- About this exercise:
Could the listing below be reproduced exactly, minus its pictures?

[Dataset extract Boundary: Start]

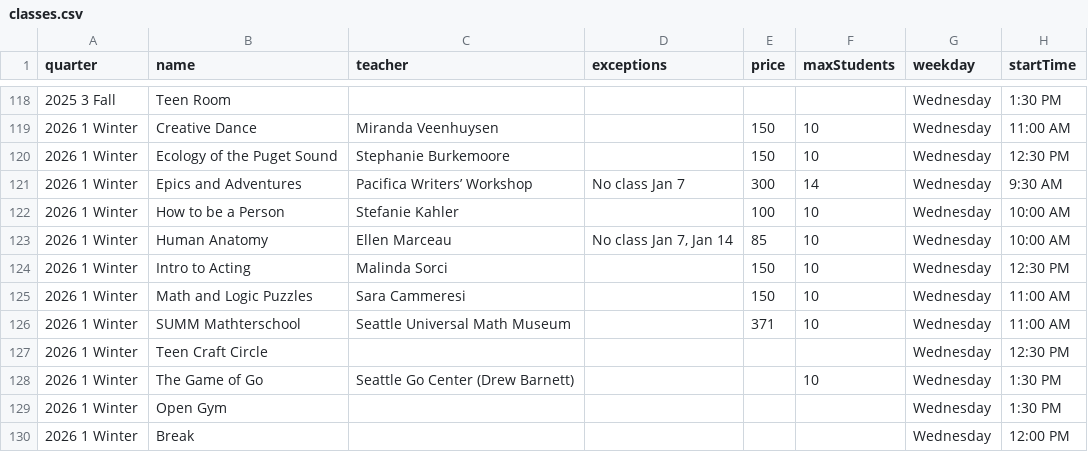
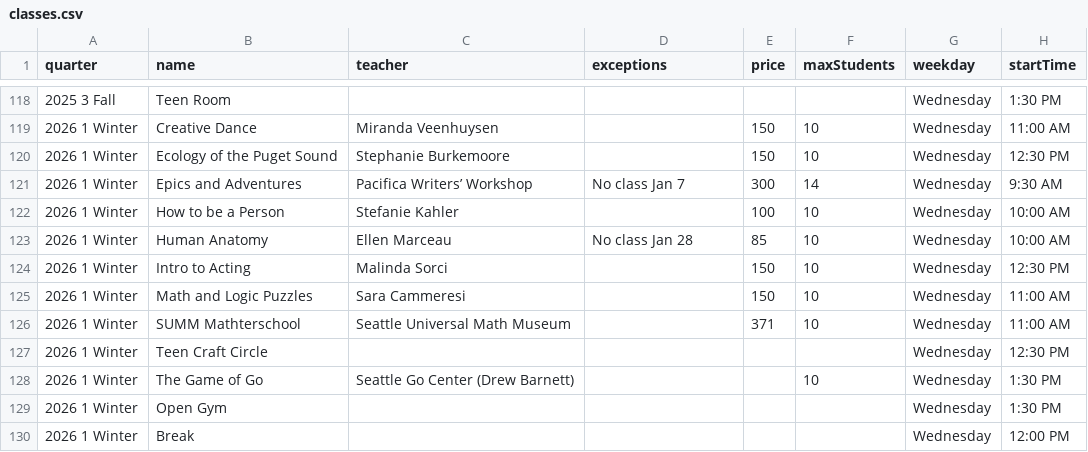
Before and after one commit to loyalheightshomeschool/loyalheightshomeschool, a CSV file: assets/data/classes.csv, drawn as a sheet; only a part is shown, gaps mark what is left out; the diff names each change by its address in the sheet, - before the commit and + after, or states it on an @@ line.

```diff
--- a/assets/data/classes.csv
+++ b/assets/data/classes.csv
-D123 (exceptions): No class Jan 7, Jan 14
+D123 (exceptions): No class Jan 28
```
Also changed, not shown: 2 other files.
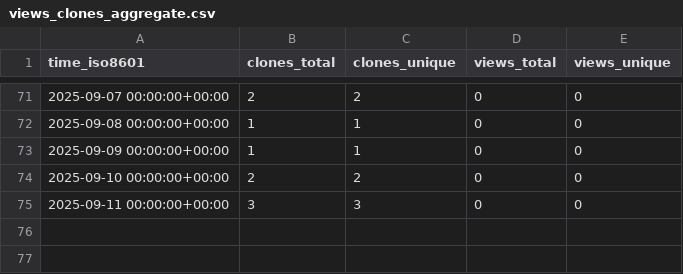
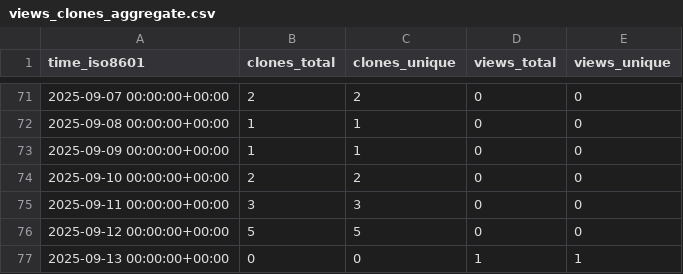
Before and after one commit to Davis-Fan/X-Blossom, a CSV file: Davis-Fan/X-Blossom/ghrs-data/views_clones_aggregate.csv, drawn as a sheet; only a part is shown, gaps mark what is left out; the diff names each change by its address in the sheet, - before the commit and + after, or states it on an @@ line.

```diff
--- a/Davis-Fan/X-Blossom/ghrs-data/views_clones_aggregate.csv
+++ b/Davis-Fan/X-Blossom/ghrs-data/views_clones_aggregate.csv
+row 76: 2025-09-12 00:00:00+00:00 | 5 | 5 | 0 | 0
+row 77: 2025-09-13 00:00:00+00:00 | 0 | 0 | 1 | 1
```
Also changed, not shown: 1 other file.
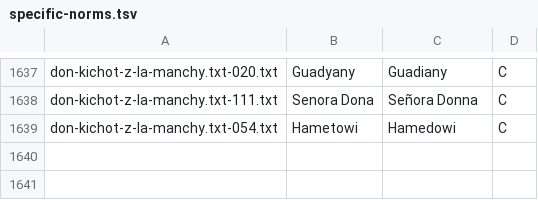
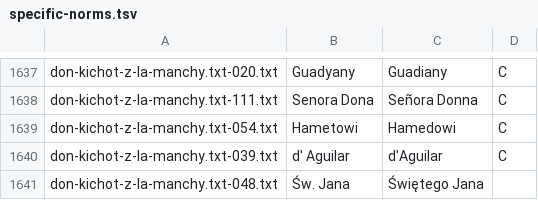
Before and after one commit to jimregan/wolnelektury-speech-corpus, a TSV file: specific-norms.tsv, drawn as a sheet; only a part is shown, gaps mark what is left out; the diff names each change by its address in the sheet, - before the commit and + after, or states it on an @@ line.

```diff
--- a/specific-norms.tsv
+++ b/specific-norms.tsv
+row 1640: don-kichot-z-la-manchy.txt-039.txt | d' Aguilar | d'Aguilar | C
+row 1641: don-kichot-z-la-manchy.txt-048.txt | Św. Jana | Świętego Jana
```
Also changed, not shown: pron-data/pronounce-as.tsv.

[Dataset extract Boundary: End]

- Solution to the problem:
Before and after one commit to loyalheightshomeschool/loyalheightshomeschool, a CSV file: assets/data/classes.csv, drawn as a sheet; only a part is shown, gaps mark what is left out; the diff names each change by its address in the sheet, - before the commit and + after, or states it on an @@ line.

```diff
--- a/assets/data/classes.csv
+++ b/assets/data/classes.csv
-D123 (exceptions): No class Jan 7, Jan 14
+D123 (exceptions): No class Jan 28
```
Also changed, not shown: 2 other files.
Before and after one commit to Davis-Fan/X-Blossom, a CSV file: Davis-Fan/X-Blossom/ghrs-data/views_clones_aggregate.csv, drawn as a sheet; only a part is shown, gaps mark what is left out; the diff names each change by its address in the sheet, - before the commit and + after, or states it on an @@ line.

```diff
--- a/Davis-Fan/X-Blossom/ghrs-data/views_clones_aggregate.csv
+++ b/Davis-Fan/X-Blossom/ghrs-data/views_clones_aggregate.csv
+row 76: 2025-09-12 00:00:00+00:00 | 5 | 5 | 0 | 0
+row 77: 2025-09-13 00:00:00+00:00 | 0 | 0 | 1 | 1
```
Also changed, not shown: 1 other file.
Before and after one commit to jimregan/wolnelektury-speech-corpus, a TSV file: specific-norms.tsv, drawn as a sheet; only a part is shown, gaps mark what is left out; the diff names each change by its address in the sheet, - before the commit and + after, or states it on an @@ line.

```diff
--- a/specific-norms.tsv
+++ b/specific-norms.tsv
+row 1640: don-kichot-z-la-manchy.txt-039.txt | d' Aguilar | d'Aguilar | C
+row 1641: don-kichot-z-la-manchy.txt-048.txt | Św. Jana | Świętego Jana
```
Also changed, not shown: pron-data/pronounce-as.tsv.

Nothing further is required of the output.